spawn_kills_everyone_0001Spawn Kills Everyone!

Writer: Todd McFarlane
Art: JJ Kirby
Color: FCO Plascenscia
Lettering: Tom Orzechowski
Cover art: Todd McFarlane
Edtor: Todd McFarlane
Publishing Coordinator: Shannon Bailey
Art Director: Ben Timmreck
Publisher for Image Comics: Eric Stephenson
Published by: Image Comics
Cover Date: August 2016
Cover Price: $2.99

I’d THOUGHT it’d been awhile since the last issue of Spawn. Of course, with loving all the DC Rebirth stuff and recent life events going on, it’s caused a certain amount of blurring of time for me, so I didn’t think too much on it. I’ve been enjoying the Spawn title overall and particularly the price point–yet another thing to support given the actually INCREASING price point I"m noticing more frequently on Marvel books I’ve zero interest in.

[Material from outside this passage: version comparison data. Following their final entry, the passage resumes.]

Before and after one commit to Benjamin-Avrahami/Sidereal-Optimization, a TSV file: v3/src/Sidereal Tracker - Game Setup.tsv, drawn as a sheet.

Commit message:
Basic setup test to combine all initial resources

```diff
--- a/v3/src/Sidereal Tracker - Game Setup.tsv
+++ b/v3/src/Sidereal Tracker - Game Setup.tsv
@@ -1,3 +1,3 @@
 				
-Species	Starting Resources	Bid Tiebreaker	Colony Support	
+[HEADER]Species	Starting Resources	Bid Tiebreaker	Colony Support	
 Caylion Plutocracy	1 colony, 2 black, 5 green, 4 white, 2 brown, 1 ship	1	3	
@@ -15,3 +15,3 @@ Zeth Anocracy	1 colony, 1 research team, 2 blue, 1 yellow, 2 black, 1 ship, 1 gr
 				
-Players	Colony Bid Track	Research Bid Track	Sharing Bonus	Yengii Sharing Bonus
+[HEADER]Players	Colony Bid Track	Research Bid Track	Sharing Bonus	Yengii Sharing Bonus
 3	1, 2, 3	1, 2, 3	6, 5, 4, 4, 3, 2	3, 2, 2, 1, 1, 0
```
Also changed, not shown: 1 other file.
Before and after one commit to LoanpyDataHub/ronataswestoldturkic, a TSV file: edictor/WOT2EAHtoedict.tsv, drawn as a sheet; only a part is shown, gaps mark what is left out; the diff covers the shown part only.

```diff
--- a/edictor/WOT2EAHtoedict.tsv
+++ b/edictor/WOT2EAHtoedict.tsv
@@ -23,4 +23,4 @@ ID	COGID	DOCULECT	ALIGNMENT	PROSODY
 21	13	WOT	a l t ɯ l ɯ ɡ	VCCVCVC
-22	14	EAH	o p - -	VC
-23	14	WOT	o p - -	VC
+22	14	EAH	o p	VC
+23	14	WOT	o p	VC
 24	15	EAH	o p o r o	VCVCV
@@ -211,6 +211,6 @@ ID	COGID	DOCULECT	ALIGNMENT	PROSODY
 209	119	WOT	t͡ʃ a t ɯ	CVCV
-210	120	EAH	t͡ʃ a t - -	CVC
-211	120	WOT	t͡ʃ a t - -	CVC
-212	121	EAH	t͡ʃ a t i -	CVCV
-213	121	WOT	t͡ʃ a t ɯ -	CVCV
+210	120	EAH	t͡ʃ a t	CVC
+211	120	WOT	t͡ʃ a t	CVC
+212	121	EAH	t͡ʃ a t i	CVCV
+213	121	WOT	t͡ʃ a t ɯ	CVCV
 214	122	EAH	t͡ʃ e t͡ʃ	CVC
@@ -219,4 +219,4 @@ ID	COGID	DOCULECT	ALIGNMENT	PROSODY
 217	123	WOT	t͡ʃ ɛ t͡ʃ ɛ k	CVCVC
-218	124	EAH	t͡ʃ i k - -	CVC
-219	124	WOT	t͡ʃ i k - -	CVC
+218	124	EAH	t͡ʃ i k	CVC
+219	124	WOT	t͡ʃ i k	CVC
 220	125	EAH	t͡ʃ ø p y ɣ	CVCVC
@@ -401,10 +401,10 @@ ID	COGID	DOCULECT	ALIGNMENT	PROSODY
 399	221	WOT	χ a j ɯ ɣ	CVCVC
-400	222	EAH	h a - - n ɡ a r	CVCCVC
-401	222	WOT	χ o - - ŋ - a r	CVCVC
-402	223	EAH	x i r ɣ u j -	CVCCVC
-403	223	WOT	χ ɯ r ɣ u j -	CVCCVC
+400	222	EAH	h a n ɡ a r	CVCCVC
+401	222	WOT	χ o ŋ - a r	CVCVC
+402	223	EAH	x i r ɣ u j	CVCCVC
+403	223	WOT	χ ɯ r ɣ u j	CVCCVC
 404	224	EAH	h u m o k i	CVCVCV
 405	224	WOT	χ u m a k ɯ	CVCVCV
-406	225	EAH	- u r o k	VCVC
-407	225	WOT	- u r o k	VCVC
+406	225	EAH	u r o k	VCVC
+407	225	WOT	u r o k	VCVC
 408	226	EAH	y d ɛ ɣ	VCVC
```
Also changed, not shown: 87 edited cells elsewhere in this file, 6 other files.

Despite figuring I’d managed to somehow miss an issue of Spawn itself, I saw this listed, and then saw this last/only copy on the shelf, and once I verified it was actually "only" $2.99, included it with my double-week purchase.

There’s a certain sort of snarkiness to the cover, with a cutesy Spawn on a pile of skulls with a bunch of over-large knives (the size of swords) and a massive gun bigger than he is. In some ways poking fun at other (past?) extreme-ness…in some ways self-lampooning.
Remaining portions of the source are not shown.